Exercises for Fiction Writers - Page 2. Ink - Quotes about writing by writers presented by The Fontayne Group. Questionnaires for Writing Character Profiles. Enter your e-mail to get the e-book for FREE.
We'll also keep you informed about interesting website news. "I have searched the web and used different worksheets, but none have come close to your worksheets and descriptions of (what to do and what not to do). Both courses I have taken have with Creative Writing Now have been amazing. Each time I have learned something new. The one thing I love, you take everything apart and give examples. " - Katlen Skye "As usual - I already love the course on Irresistible Fiction, rewriting a lot and improving greatly even after the first lesson. “Essentials of Fiction proved that I could indeed write and I wrote every day, much to my boyfriend's dismay (waa sniff).” - Jill Gardner "I am loving the course and the peer interaction on the blog is fantastic!!!
" "I'm enjoying the weekly email course, Essentials of Poetry Writing. "Thank you for all the material in this course. Daily Writing Tips. Synonyms for words commonly used in students writing. 25 Insights on Becoming a Better Writer. When George Plimpton asked Ernest Hemingway what the best training for an aspiring writer would be in a 1954 interview, Hem replied, “Let’s say that he should go out and hang himself because he finds that writing well is impossibly difficult.
Then he should be cut down without mercy and forced by his own self to write as well as he can for the rest of his life. At least he will have the story of the hanging to commence with.” Today, writing well is more important than ever. Far from being the province of a select few as it was in Hemingway’s day, writing is a daily occupation for all of us — in email, on blogs, and through social media. It is also a primary means for documenting, communicating, and refining our ideas.

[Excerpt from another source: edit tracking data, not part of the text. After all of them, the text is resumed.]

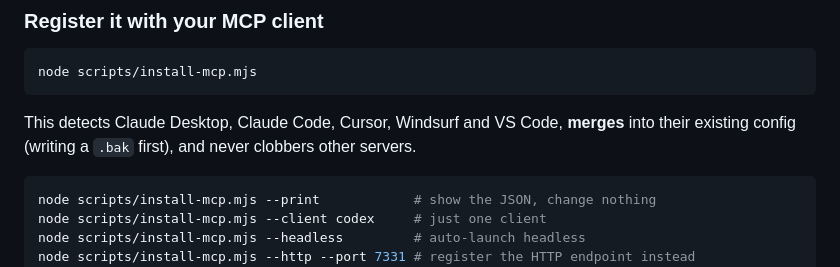
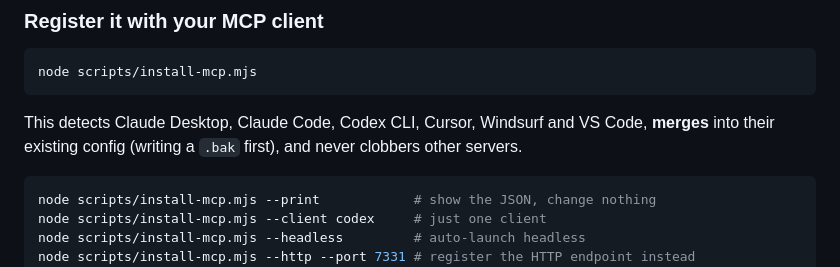
Before and after one commit to Kawai-Senpai/Browsered, a Markdown page: README.md, the part around the change. Drawn GitHub-style.

Commit message:
README: list Codex among detected clients

````diff
--- a/README.md
+++ b/README.md
@@ -105,8 +105,9 @@ npm run build
 node scripts/install-mcp.mjs
 ```
 
-This detects Claude Desktop, Claude Code, Cursor, Windsurf and VS Code, **merges** into
-their existing config (writing a `.bak` first), and never clobbers other servers.
+This detects Claude Desktop, Claude Code, Codex CLI, Cursor, Windsurf and VS Code,
+**merges** into their existing config (writing a `.bak` first), and never clobbers other
+servers.
 
 ```bash
 node scripts/install-mcp.mjs --print            # show the JSON, change nothing
````
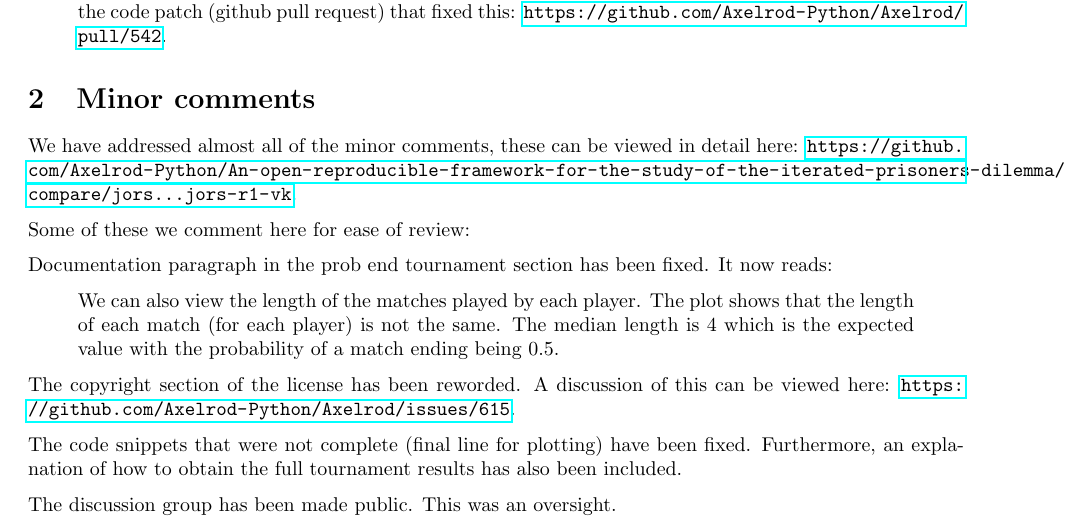
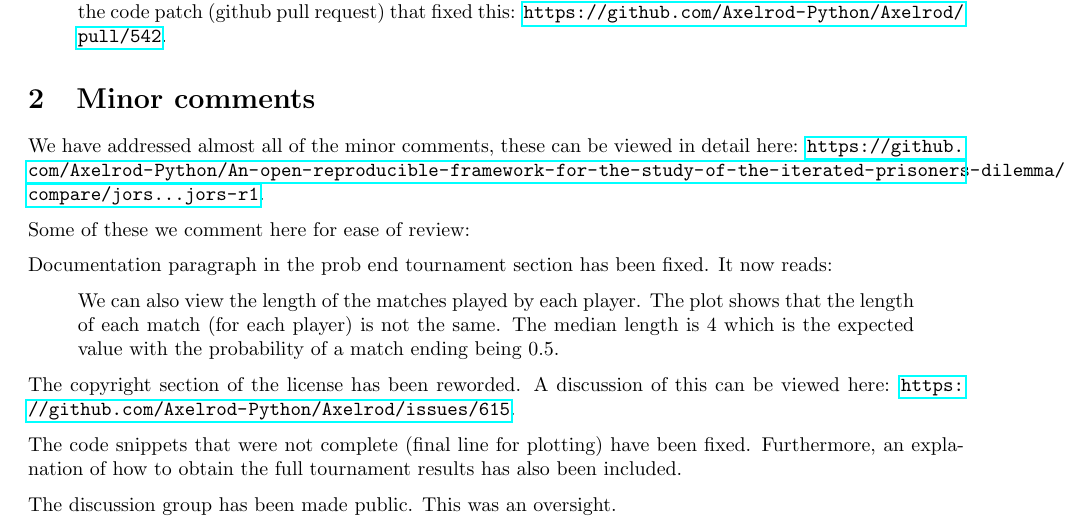
Before and after one commit to Axelrod-Python/An-open-reproducible-framework-for-the-study-of-the-iterated-prisoners-dilemma, a LaTeX document (tex/response.tex): part of page 1 of 2, cut so that both start at the same text. Compiled offline with pdfLaTeX.

Commit message:
Correct diff.

```diff
--- a/tex/response.tex
+++ b/tex/response.tex
@@ -40,7 +40,7 @@ suggestions as we feel it greatly strengthens our manuscript.
 
 We have addressed almost all of the minor comments, these can be viewed in
 detail here:
-\url{https://github.com/Axelrod-Python/An-open-reproducible-framework-for-the-study-of-the-iterated-prisoners-dilemma/compare/jors...jors-r1-vk}.
+\url{https://github.com/Axelrod-Python/An-open-reproducible-framework-for-the-study-of-the-iterated-prisoners-dilemma/compare/jors...jors-r1}.
 
 Some of these we comment here for ease of review:
 
```
Also changed, not shown: tex/response.pdf.
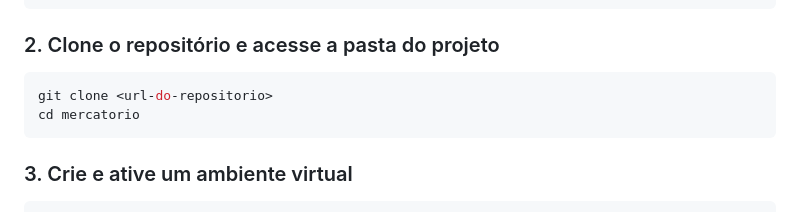
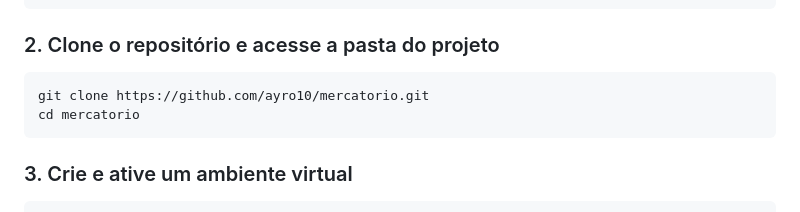
Before and after one commit to ayro10/mercatorio, a Markdown page: README.md, the part around the change. GitHub-like rendering.

````diff
--- a/README.md
+++ b/README.md
@@ -25,7 +25,7 @@ sudo apt-get install -y libmagic1
 ### 2. Clone o repositório e acesse a pasta do projeto
 
 ```bash
-git clone <url-do-repositorio>
+git clone https://github.com/ayro10/mercatorio.git
 cd mercatorio
 ```
 
````
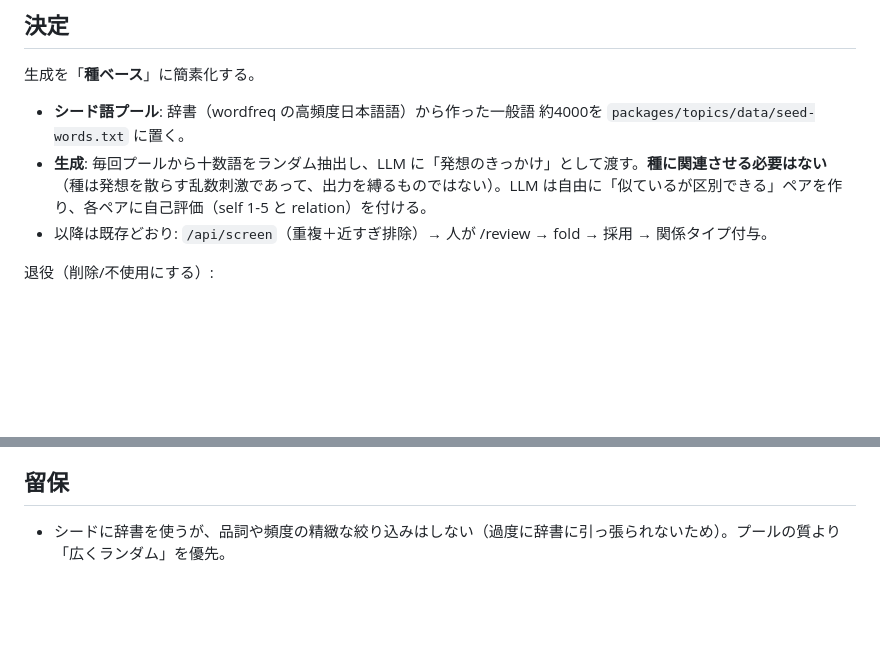
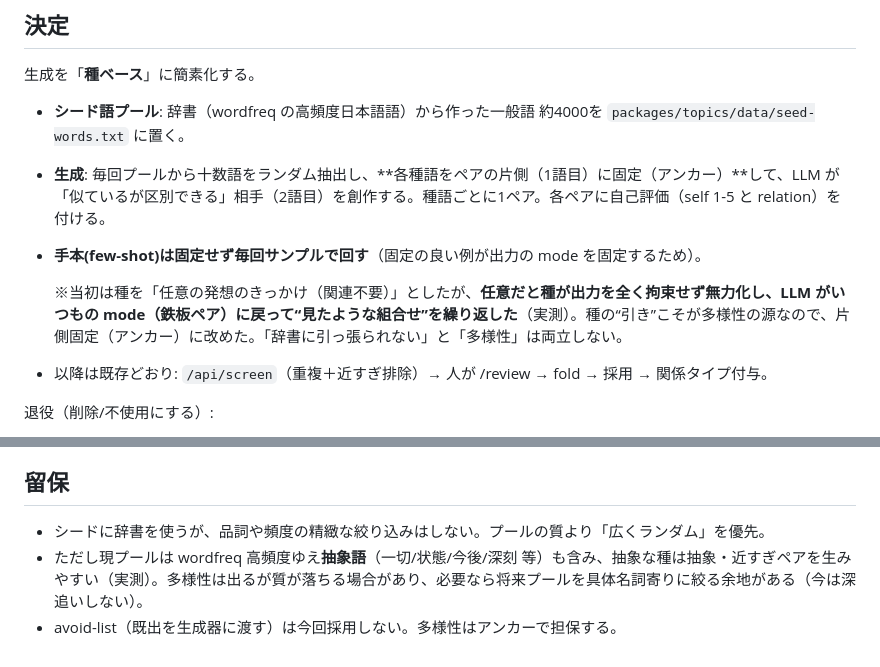
Before and after one commit to sushidesu/wordninja2, a Markdown page: docs/adr/0004-seed-based-generation.md, 2 parts joined by grey strips. GitHub-like rendering; blank space fills up the shorter version.

```diff
--- a/docs/adr/0004-seed-based-generation.md
+++ b/docs/adr/0004-seed-based-generation.md
@@ -17,7 +17,10 @@ ADR 0003 で生成を Quality-Diversity（exploit/explore モード、関係タ
 生成を「**種ベース**」に簡素化する。
 
 - **シード語プール**: 辞書（wordfreq の高頻度日本語語）から作った一般語 約4000を `packages/topics/data/seed-words.txt` に置く。
-- **生成**: 毎回プールから十数語をランダム抽出し、LLM に「発想のきっかけ」として渡す。**種に関連させる必要はない**（種は発想を散らす乱数刺激であって、出力を縛るものではない）。LLM は自由に「似ているが区別できる」ペアを作り、各ペアに自己評価（self 1-5 と relation）を付ける。
+- **生成**: 毎回プールから十数語をランダム抽出し、**各種語をペアの片側（1語目）に固定（アンカー）**して、LLM が「似ているが区別できる」相手（2語目）を創作する。種語ごとに1ペア。各ペアに自己評価（self 1-5 と relation）を付ける。
+- **手本(few-shot)は固定せず毎回サンプルで回す**（固定の良い例が出力の mode を固定するため）。
+
+  ※当初は種を「任意の発想のきっかけ（関連不要）」としたが、**任意だと種が出力を全く拘束せず無力化し、LLM がいつもの mode（鉄板ペア）に戻って“見たような組合せ”を繰り返した**（実測）。種の“引き”こそが多様性の源なので、片側固定（アンカー）に改めた。「辞書に引っ張られない」と「多様性」は両立しない。
 - 以降は既存どおり: `/api/screen`（重複＋近すぎ排除）→ 人が /review → fold → 採用 → 関係タイプ付与。
 
 退役（削除/不使用にする）:
@@ -39,4 +42,6 @@ ADR 0003 で生成を Quality-Diversity（exploit/explore モード、関係タ
 - ADR 0003 の生成機構は本 ADR で置き換え。評価・fold（ADR 0001/0002）と screen は不変。
 
 ## 留保
-- シードに辞書を使うが、品詞や頻度の精緻な絞り込みはしない（過度に辞書に引っ張られないため）。プールの質より「広くランダム」を優先。
+- シードに辞書を使うが、品詞や頻度の精緻な絞り込みはしない。プールの質より「広くランダム」を優先。
+- ただし現プールは wordfreq 高頻度ゆえ**抽象語**（一切/状態/今後/深刻 等）も含み、抽象な種は抽象・近すぎペアを生みやすい（実測）。多様性は出るが質が落ちる場合があり、必要なら将来プールを具体名詞寄りに絞る余地がある（今は深追いしない）。
+- avoid-list（既出を生成器に渡す）は今回採用しない。多様性はアンカーで担保する。
```
Also changed, not shown: docs/odai-generation-flow.md (+8 -6 lines).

So what can we do to improve our writing short of hanging ourselves? Synonyms for. How to Write a Novel Using the Snowflake Method. 25 Things You Should Know About Character. Previous iterations of the “25 Things” series: 25 Things Every Writer Should Know 25 Things You Should Know About Storytelling And now… Here you’ll find the many things I believe — at this moment!
— about characters: 1. Without character, you have nothing. 2. A great character can be the line between narrative life and story death. 3. Don’t believe that all those other aspects are separate from the character. 4. The audience will do anything to spend time with a great character. 5. It is critical to know what a character wants from the start. 6. It doesn’t matter if we “like” your character, or in the parlance of junior high whether we even “like-like” your character. 7. It is critical to smack the audience in the crotchal region with an undeniable reason to give a fuck. 8. You must prove this thesis: “This character is worth the audience’s time.” 9. McSweeney&s Internet Tendency: The Ultimate Guide to Writing Better Than You Normally Do.
[Originally published April 10, 2012.]
Writing is a muscle. Smaller than a hamstring and slightly bigger than a bicep, and it needs to be exercised to get stronger. Think of your words as reps, your paragraphs as sets, your pages as daily workouts. BlaBlaMeter - Bullshit detection tool. DarkCopy - Simple, full screen text editing. Plot Scenario Generator. 20 Common Grammar Mistakes That (Almost) Everyone Gets Wrong. I’ve edited a monthly magazine for more than six years, and it’s a job that’s come with more frustration than reward.
If there’s one thing I am grateful for — and it sure isn’t the pay — it’s that my work has allowed endless time to hone my craft to Louis Skolnick levels of grammar geekery. As someone who slings red ink for a living, let me tell you: grammar is an ultra-micro component in the larger picture; it lies somewhere in the final steps of the editing trail; and as such it’s an overrated quasi-irrelevancy in the creative process, perpetuated into importance primarily by bitter nerds who accumulate tweed jackets and crippling inferiority complexes.
Journal ideas. Oneword. Writing from deeper self. By Naomi Rose Reprinted from Massage Magazine, Issue 104, Sept. – Oct. 2003 Most people don’t think of massage and writing as having anything to do with each other.
After all, one is nonverbal, the other verbal. Even the human brain relegates these abilities into different hemispheres, the right and the left. But massage therapists and bodyworkers do need to write sometimes: for professional reasons (brochures, educational literature, newsletters, articles, even a book); for personal expression; or to heal a larger spectrum of people than can fit, one by one, on a massage table. Touching writing touches the reader’s heart and being, as well as the reader’s mind. To write in a touching way, you cannot set about to do it with your intellect. Happily, people who heal through touch are the perfect ones to write "touching writing. "